Chinese Foreign Minister Wang Yi said at a news briefing in Honiara a day earlier that “scratching and attacking” the security pact would “be an end in itself and that any intervention and sabotage would fail.”
Wang said the security agreement aims to “help the Solomon Islands improve its policing and law enforcement capabilities and help the Solomon Islands better protect its social security as well as protect Chinese citizens and organizations in the Solomon Islands”, according to details released by China.
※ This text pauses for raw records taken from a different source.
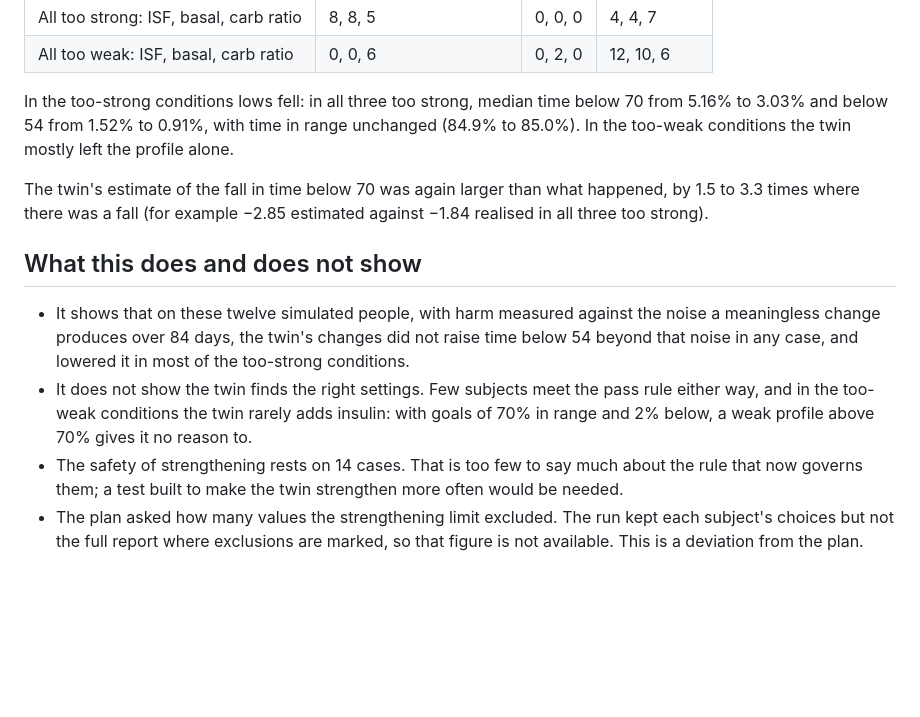
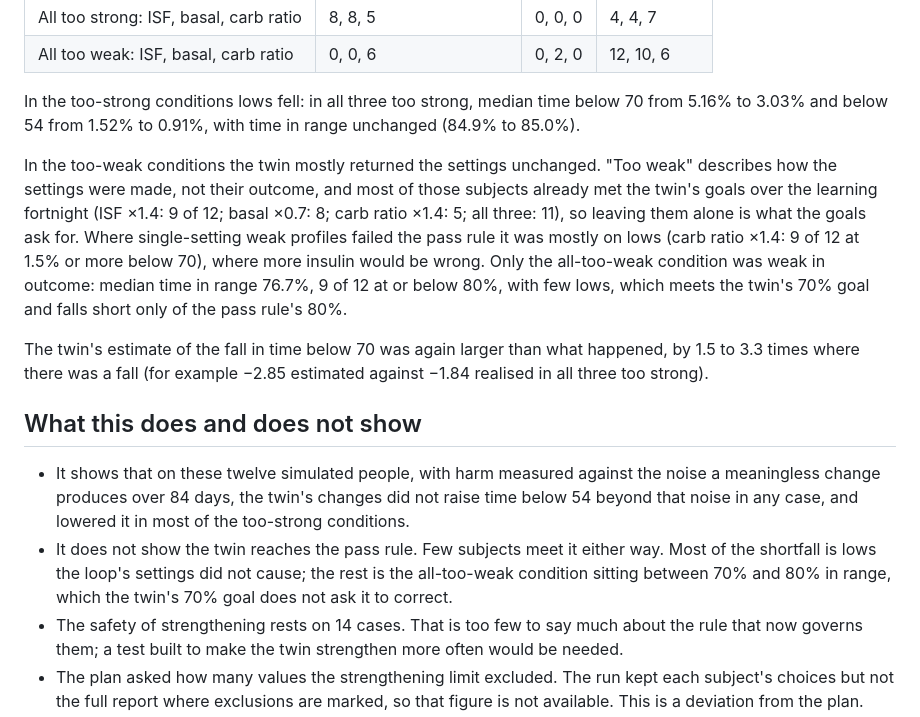
Before and after one commit to tim2000s/oref-digital-twin, a Markdown page: validation/BAD_PROFILES_2.md, the part around the change. Rendered like a GitHub page; blank space fills up the shorter version.

Commit message:
Say what a weak profile left alone means in BAD_PROFILES_2.md
Too weak describes how the settings were built, and most such subjects already
met the twin's goals (9, 8, 5 and 11 of 12 over the learning fortnight), so
leaving them unchanged is what the goals ask. Only the all-too-weak condition
was weak in outcome, between 70% and 80% in range.

Co-Authored-By: Claude Opus 5.5 (1M context) <noreply@anthropic.com>
Claude-Session: https://claude.ai/code/session_019iTUzrhkyoiLcqpUZ84PSo

```diff
--- a/validation/BAD_PROFILES_2.md
+++ b/validation/BAD_PROFILES_2.md
@@ -60,8 +60,16 @@ the first run, and six of the 14 were in the all-too-weak condition.
 | All too weak: ISF, basal, carb ratio | 0, 0, 6 | 0, 2, 0 | 12, 10, 6 |
 
 In the too-strong conditions lows fell: in all three too strong, median time below 70 from 5.16%
-to 3.03% and below 54 from 1.52% to 0.91%, with time in range unchanged (84.9% to 85.0%). In the
-too-weak conditions the twin mostly left the profile alone.
+to 3.03% and below 54 from 1.52% to 0.91%, with time in range unchanged (84.9% to 85.0%).
+
+In the too-weak conditions the twin mostly returned the settings unchanged. "Too weak" describes
+how the settings were made, not their outcome, and most of those subjects already met the twin's
+goals over the learning fortnight (ISF ×1.4: 9 of 12; basal ×0.7: 8; carb ratio ×1.4: 5; all three:
+11), so leaving them alone is what the goals ask for. Where single-setting weak profiles failed the
+pass rule it was mostly on lows (carb ratio ×1.4: 9 of 12 at 1.5% or more below 70), where more
+insulin would be wrong. Only the all-too-weak condition was weak in outcome: median time in range
+76.7%, 9 of 12 at or below 80%, with few lows, which meets the twin's 70% goal and falls short only
+of the pass rule's 80%.
 
 The twin's estimate of the fall in time below 70 was again larger than what happened, by 1.5 to
 3.3 times where there was a fall (for example −2.85 estimated against −1.84 realised in all three
@@ -72,9 +80,9 @@ too strong).
 - It shows that on these twelve simulated people, with harm measured against the noise a
   meaningless change produces over 84 days, the twin's changes did not raise time below 54
   beyond that noise in any case, and lowered it in most of the too-strong conditions.
-- It does not show the twin finds the right settings. Few subjects meet the pass rule either
-  way, and in the too-weak conditions the twin rarely adds insulin: with goals of 70% in range and
-  2% below, a weak profile above 70% gives it no reason to.
+- It does not show the twin reaches the pass rule. Few subjects meet it either way. Most of the
+  shortfall is lows the loop's settings did not cause; the rest is the all-too-weak condition
+  sitting between 70% and 80% in range, which the twin's 70% goal does not ask it to correct.
 - The safety of strengthening rests on 14 cases. That is too few to say much about the rule that
   now governs them; a test built to make the twin strengthen more often would be needed.
 - The plan asked how many values the strengthening limit excluded. The run kept each subject's
```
Ministry of Foreign Affairs.
He said China does not want to establish military bases there.
“China supports the Pacific island nations to strengthen security cooperation and work together to address regional security challenges,” he said.
At a meeting in Fiji next week, Wang will seek a clear agreement on security and trade with the 10 island states that has further embarrassed the United States and its Pacific allies.
Chinese President Xi Jinping proposed a global security initiative in a speech at the Boao Asia Forum in April, for which Beijing sought support in meetings with its diplomatic allies.
Gabriel Vicenten, the European Union’s special envoy for Indo-Pacific, told ABC Radio on Friday that China wants a region-wide agreement with a security component that is a clear sign of Beijing “tightening ties” with Pacific nations, and that the European Union is expanding into the Pacific. .
Wang arrived in the small island nation of Kiribati on Friday, where he will spend four hours as part of a tour of the region’s unprecedented eight countries.
Wang welcomed his Fijian counterpart in a traditional ceremony on Friday morning and will later meet with Prime Minister Frank Benimarama to discuss climate change policy and the expansion of Australia’s visa program to allow Pacific workers to bring their families to Australia.
(Except for the title, this story was not edited by NDTV staff and was published from a syndicated feed.)